Edit difference data:
◆ ◆ ◆ ◆ ◆

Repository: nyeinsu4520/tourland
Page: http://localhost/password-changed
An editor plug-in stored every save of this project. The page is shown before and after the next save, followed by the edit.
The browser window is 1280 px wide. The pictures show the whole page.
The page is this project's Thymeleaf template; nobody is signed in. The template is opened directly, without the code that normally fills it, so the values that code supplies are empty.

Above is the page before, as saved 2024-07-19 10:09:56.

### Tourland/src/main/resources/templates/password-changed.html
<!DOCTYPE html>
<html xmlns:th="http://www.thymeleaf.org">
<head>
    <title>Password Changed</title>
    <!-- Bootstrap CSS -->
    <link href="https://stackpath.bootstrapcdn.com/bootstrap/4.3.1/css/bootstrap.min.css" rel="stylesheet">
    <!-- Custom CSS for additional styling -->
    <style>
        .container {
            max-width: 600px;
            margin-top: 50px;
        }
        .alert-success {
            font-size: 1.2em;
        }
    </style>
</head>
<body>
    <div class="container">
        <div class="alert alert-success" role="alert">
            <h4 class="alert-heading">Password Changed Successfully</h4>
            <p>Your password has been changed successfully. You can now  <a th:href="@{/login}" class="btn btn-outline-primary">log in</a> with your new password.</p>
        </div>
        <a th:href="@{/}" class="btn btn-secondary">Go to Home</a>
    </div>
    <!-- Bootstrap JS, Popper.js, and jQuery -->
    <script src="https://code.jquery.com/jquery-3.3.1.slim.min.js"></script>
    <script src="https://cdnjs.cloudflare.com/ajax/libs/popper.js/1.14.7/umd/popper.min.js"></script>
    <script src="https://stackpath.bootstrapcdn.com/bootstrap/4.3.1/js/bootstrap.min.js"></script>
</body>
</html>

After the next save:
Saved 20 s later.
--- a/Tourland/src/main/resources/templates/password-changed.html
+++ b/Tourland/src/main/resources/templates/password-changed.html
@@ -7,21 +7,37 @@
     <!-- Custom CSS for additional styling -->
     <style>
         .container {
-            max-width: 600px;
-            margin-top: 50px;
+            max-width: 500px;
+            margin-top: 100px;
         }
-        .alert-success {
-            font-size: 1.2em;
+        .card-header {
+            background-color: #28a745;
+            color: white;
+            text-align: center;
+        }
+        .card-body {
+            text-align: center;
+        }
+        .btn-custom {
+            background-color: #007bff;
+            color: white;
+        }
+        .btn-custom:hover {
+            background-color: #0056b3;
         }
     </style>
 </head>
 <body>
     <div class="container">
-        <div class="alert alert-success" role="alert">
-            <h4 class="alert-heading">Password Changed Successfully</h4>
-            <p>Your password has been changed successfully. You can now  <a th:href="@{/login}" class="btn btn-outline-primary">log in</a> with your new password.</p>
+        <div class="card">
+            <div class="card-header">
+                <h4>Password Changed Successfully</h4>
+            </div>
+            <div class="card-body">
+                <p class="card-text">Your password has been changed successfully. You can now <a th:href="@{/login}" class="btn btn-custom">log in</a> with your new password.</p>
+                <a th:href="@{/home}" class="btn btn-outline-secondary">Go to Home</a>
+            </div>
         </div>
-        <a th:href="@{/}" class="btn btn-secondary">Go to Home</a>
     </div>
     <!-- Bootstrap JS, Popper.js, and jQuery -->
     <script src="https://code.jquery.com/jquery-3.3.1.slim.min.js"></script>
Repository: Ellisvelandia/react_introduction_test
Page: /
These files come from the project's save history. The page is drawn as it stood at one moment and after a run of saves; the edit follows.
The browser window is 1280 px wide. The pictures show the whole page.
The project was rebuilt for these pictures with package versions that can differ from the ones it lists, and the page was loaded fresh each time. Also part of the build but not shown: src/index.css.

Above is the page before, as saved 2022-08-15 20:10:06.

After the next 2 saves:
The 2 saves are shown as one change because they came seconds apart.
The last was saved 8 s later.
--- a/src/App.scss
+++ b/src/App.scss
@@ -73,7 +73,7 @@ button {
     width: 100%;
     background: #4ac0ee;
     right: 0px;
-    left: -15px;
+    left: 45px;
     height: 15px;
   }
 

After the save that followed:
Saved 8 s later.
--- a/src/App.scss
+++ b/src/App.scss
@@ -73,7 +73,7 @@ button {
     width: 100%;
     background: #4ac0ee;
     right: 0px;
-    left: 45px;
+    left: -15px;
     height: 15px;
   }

◆ ◆ ◆ ◆ ◆

Without leaving anything out, quote all the data.

Repository: nyeinsu4520/tourland
Page: http://localhost/password-changed
An editor plug-in stored every save of this project. The page is shown before and after the next save, followed by the edit.
The browser window is 1280 px wide. The pictures show the whole page.
The page is this project's Thymeleaf template; nobody is signed in. The template is opened directly, without the code that normally fills it, so the values that code supplies are empty.

Above is the page before, as saved 2024-07-19 10:09:56.

### Tourland/src/main/resources/templates/password-changed.html
<!DOCTYPE html>
<html xmlns:th="http://www.thymeleaf.org">
<head>
    <title>Password Changed</title>
    <!-- Bootstrap CSS -->
    <link href="https://stackpath.bootstrapcdn.com/bootstrap/4.3.1/css/bootstrap.min.css" rel="stylesheet">
    <!-- Custom CSS for additional styling -->
    <style>
        .container {
            max-width: 600px;
            margin-top: 50px;
        }
        .alert-success {
            font-size: 1.2em;
        }
    </style>
</head>
<body>
    <div class="container">
        <div class="alert alert-success" role="alert">
            <h4 class="alert-heading">Password Changed Successfully</h4>
            <p>Your password has been changed successfully. You can now  <a th:href="@{/login}" class="btn btn-outline-primary">log in</a> with your new password.</p>
        </div>
        <a th:href="@{/}" class="btn btn-secondary">Go to Home</a>
    </div>
    <!-- Bootstrap JS, Popper.js, and jQuery -->
    <script src="https://code.jquery.com/jquery-3.3.1.slim.min.js"></script>
    <script src="https://cdnjs.cloudflare.com/ajax/libs/popper.js/1.14.7/umd/popper.min.js"></script>
    <script src="https://stackpath.bootstrapcdn.com/bootstrap/4.3.1/js/bootstrap.min.js"></script>
</body>
</html>

After the next save:
Saved 20 s later.
--- a/Tourland/src/main/resources/templates/password-changed.html
+++ b/Tourland/src/main/resources/templates/password-changed.html
@@ -7,21 +7,37 @@
     <!-- Custom CSS for additional styling -->
     <style>
         .container {
-            max-width: 600px;
-            margin-top: 50px;
+            max-width: 500px;
+            margin-top: 100px;
         }
-        .alert-success {
-            font-size: 1.2em;
+        .card-header {
+            background-color: #28a745;
+            color: white;
+            text-align: center;
+        }
+        .card-body {
+            text-align: center;
+        }
+        .btn-custom {
+            background-color: #007bff;
+            color: white;
+        }
+        .btn-custom:hover {
+            background-color: #0056b3;
         }
     </style>
 </head>
 <body>
     <div class="container">
-        <div class="alert alert-success" role="alert">
-            <h4 class="alert-heading">Password Changed Successfully</h4>
-            <p>Your password has been changed successfully. You can now  <a th:href="@{/login}" class="btn btn-outline-primary">log in</a> with your new password.</p>
+        <div class="card">
+            <div class="card-header">
+                <h4>Password Changed Successfully</h4>
+            </div>
+            <div class="card-body">
+                <p class="card-text">Your password has been changed successfully. You can now <a th:href="@{/login}" class="btn btn-custom">log in</a> with your new password.</p>
+                <a th:href="@{/home}" class="btn btn-outline-secondary">Go to Home</a>
+            </div>
         </div>
-        <a th:href="@{/}" class="btn btn-secondary">Go to Home</a>
     </div>
     <!-- Bootstrap JS, Popper.js, and jQuery -->
     <script src="https://code.jquery.com/jquery-3.3.1.slim.min.js"></script>
Repository: Ellisvelandia/react_introduction_test
Page: /
These files come from the project's save history. The page is drawn as it stood at one moment and after a run of saves; the edit follows.
The browser window is 1280 px wide. The pictures show the whole page.
The project was rebuilt for these pictures with package versions that can differ from the ones it lists, and the page was loaded fresh each time. Also part of the build but not shown: src/index.css.

Above is the page before, as saved 2022-08-15 20:10:06.

After the next 2 saves:
The 2 saves are shown as one change because they came seconds apart.
The last was saved 8 s later.
--- a/src/App.scss
+++ b/src/App.scss
@@ -73,7 +73,7 @@ button {
     width: 100%;
     background: #4ac0ee;
     right: 0px;
-    left: -15px;
+    left: 45px;
     height: 15px;
   }
 

After the save that followed:
Saved 8 s later.
--- a/src/App.scss
+++ b/src/App.scss
@@ -73,7 +73,7 @@ button {
     width: 100%;
     background: #4ac0ee;
     right: 0px;
-    left: 45px;
+    left: -15px;
     height: 15px;
   }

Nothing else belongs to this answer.